The association between breast density and the risk of breast cancer has been studied and validated over the past twenty years. It is now clearly demonstrated that high breast density increases the risk of developing breast cancer. But what exactly is it? How is breast density measured?
We decipher breast density for you.
Definition of breast density
Breast density is assessed on the basis of a mammography examination. It corresponds to the proportion and density of fibrous tissue (which appears white on the mammogram image) in relation to fatty tissue (which appears black on the mammogram image). The breast contains a mammary gland and supporting tissue that contains vessels, fibres and fat. The more dense and fibrous tissue the breast contains, the greater the breast density.
Classification of breast density
In 1995, the ACR-BI-RADS classification was introduced which divided the breasts into four categories. This classification has been updated several times. Since 2005, the density categories according to BI-RADS V are as follows:
Category A: The breasts are almost entirely made up of fat and contain very little fibrous tissue.
Category B: The breasts contain some areas of fibrous tissue, thus increasing the breast density.
Category C: The breasts are heterogeneously dense with equal or almost equal amounts of fat and fibrous tissue. This may mask small masses.
Category D: The breasts are extremely dense. The breasts are predominantly composed of fibrous tissue. This reduces the sensitivity of the mammogram.
Factors influencing breast density

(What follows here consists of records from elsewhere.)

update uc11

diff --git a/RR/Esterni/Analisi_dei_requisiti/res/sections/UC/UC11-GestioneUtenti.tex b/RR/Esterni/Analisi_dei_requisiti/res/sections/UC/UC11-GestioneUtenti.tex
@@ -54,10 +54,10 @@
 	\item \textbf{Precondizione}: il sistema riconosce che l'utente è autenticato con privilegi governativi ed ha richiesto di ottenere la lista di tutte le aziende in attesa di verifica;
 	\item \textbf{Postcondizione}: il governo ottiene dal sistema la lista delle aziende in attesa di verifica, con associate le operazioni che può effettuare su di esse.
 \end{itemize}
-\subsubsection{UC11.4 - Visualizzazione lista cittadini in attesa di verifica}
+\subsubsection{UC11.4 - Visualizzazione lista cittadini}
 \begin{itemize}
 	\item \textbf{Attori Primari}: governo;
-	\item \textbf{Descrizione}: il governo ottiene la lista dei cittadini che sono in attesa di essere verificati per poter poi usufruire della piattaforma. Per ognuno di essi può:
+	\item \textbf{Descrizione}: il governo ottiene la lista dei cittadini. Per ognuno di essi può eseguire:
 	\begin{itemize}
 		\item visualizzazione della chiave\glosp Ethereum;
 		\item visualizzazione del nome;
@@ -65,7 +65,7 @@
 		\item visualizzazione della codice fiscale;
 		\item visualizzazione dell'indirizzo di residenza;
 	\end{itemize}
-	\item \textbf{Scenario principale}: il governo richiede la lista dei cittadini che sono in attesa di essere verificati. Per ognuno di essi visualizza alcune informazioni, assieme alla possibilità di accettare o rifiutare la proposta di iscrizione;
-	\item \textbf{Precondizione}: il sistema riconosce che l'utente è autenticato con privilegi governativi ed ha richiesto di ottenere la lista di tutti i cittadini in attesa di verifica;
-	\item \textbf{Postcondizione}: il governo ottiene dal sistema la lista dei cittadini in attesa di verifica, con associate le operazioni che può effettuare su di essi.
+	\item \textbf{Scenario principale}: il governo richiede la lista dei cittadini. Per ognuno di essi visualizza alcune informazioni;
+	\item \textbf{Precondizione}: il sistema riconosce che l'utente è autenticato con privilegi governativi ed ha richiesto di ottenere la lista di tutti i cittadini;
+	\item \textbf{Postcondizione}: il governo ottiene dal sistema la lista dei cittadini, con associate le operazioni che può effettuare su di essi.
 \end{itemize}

Mammographic density is a “biomarker” summarising the hormonal history of each woman at a given time. Breast density decreases with age, but certain risk factors for breast cancer are also associated with breast density: breast density is generally higher in women who have not had children, or who have had a late first pregnancy, or who have a high alcohol intake.
How can breast density be assessed?
Breast density can only be assessed by mammography. Indeed, it highlights dark areas corresponding to fatty tissue and light areas corresponding to fibrous tissue, allowing the radiologist to determine the density of the breast. If the breasts have different densities, the radiologist will choose the higher density.
While it is the density assessed by the radiologist’s eye that correlates with the risk of breast cancer, this assessment poses problems of reproducibility with significant variations from one radiologist to another.
To address this problem, some companies such as Predilife are marketing solutions that automatically determine breast density from mammography examinations using artificial intelligence algorithms.
Link between breast density and breast cancer
Breast density plays a dual role:
it has both a masking effect that can make it difficult for the radiologist to read the image, which may miss the tumour
it is a risk factor for breast cancer
For women with high breast density, the risk of finding breast cancer after a screening mammogram is higher in the year following screening. These are some interval cancers that were present at the time of the mammogram but are difficult to detect because they are “hidden” by the high density of the breast.
Women with the highest density are 4 to 6 times more likely to develop breast cancer than women whose breasts are almost entirely composed of fatty tissue.
Today, it is possible to assess one’s risk of breast cancer at 5 years. Breast density is a factor that must be taken into account for a reliable assessment. Do not hesitate to ask your doctor for information and to get tested.